Among the lines below, copy each one in which "Host" appears.

Provided entries:
━━━━
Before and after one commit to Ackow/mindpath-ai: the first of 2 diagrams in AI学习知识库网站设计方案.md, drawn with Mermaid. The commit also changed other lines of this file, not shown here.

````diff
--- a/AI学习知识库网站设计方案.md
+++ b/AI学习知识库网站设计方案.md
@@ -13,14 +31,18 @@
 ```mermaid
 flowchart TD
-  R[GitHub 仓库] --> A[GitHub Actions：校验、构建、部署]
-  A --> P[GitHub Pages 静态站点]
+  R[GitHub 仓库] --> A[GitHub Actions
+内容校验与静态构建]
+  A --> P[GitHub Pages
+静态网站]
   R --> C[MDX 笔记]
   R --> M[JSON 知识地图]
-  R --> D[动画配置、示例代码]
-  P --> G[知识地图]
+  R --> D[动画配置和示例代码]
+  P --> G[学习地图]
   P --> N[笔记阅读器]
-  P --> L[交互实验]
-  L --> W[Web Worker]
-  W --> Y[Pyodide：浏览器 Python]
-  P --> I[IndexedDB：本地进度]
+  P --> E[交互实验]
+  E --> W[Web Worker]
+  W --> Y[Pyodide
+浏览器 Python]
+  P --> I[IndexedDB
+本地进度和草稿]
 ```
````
━━━━
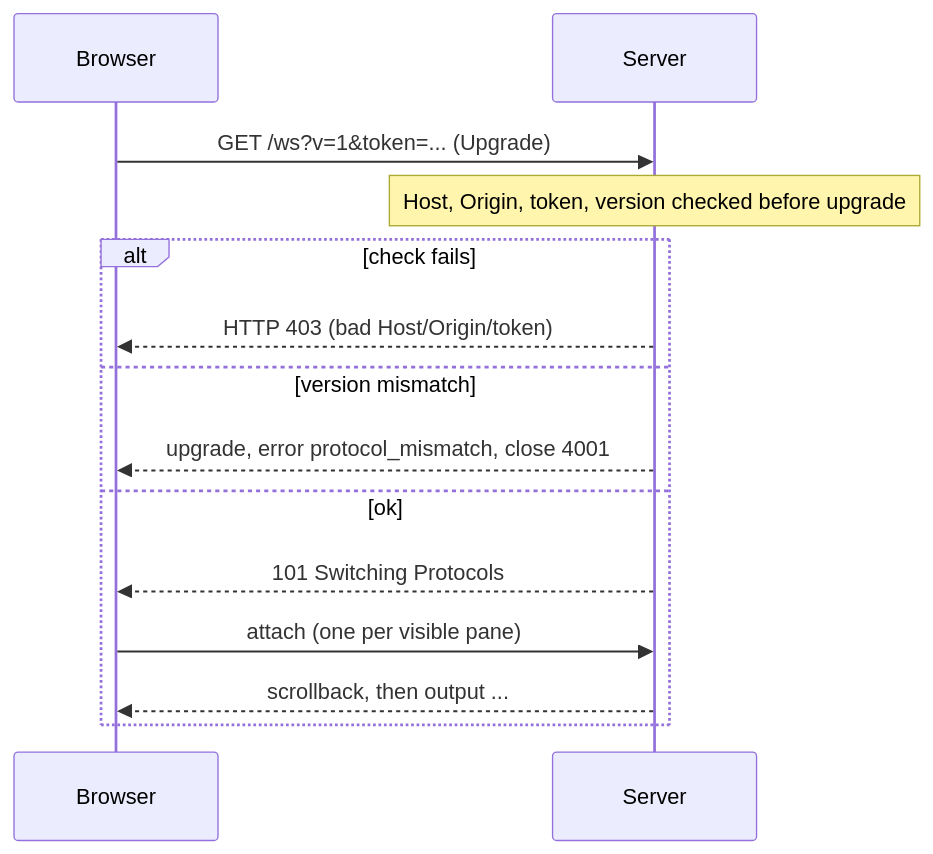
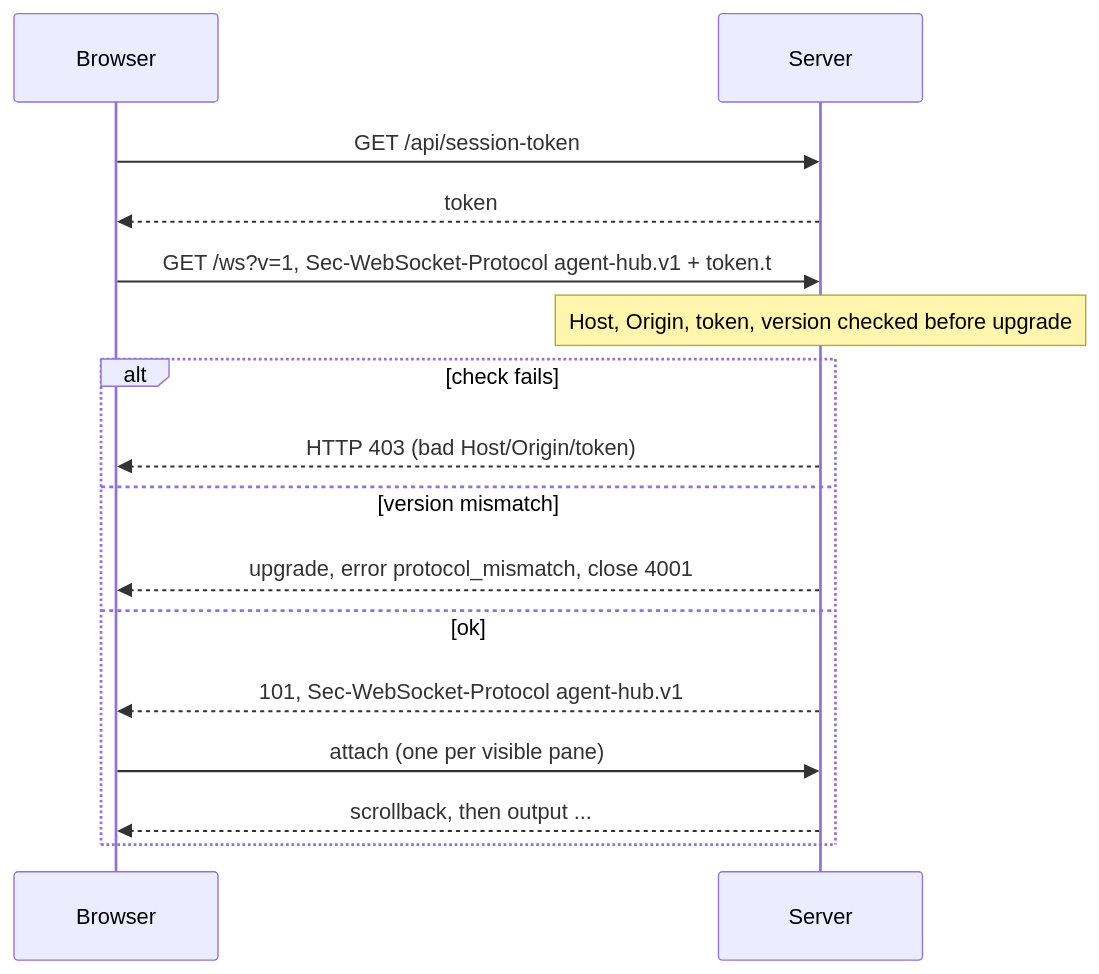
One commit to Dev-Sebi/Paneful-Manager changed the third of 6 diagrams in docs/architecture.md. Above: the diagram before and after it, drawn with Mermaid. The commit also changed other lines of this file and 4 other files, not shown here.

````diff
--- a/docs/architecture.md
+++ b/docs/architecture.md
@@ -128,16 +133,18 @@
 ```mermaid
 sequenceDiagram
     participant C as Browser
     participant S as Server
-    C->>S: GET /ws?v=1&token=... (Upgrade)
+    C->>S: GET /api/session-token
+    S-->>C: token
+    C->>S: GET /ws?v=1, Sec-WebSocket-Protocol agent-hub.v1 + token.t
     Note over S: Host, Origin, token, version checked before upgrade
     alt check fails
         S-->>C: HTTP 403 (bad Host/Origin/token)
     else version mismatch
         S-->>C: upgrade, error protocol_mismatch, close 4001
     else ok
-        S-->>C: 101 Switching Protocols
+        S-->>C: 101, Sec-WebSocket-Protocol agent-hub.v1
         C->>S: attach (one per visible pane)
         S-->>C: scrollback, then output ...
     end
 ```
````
━━━━
Task output:
     Note over S: Host, Origin, token, version checked before upgrade
         S-->>C: HTTP 403 (bad Host/Origin/token)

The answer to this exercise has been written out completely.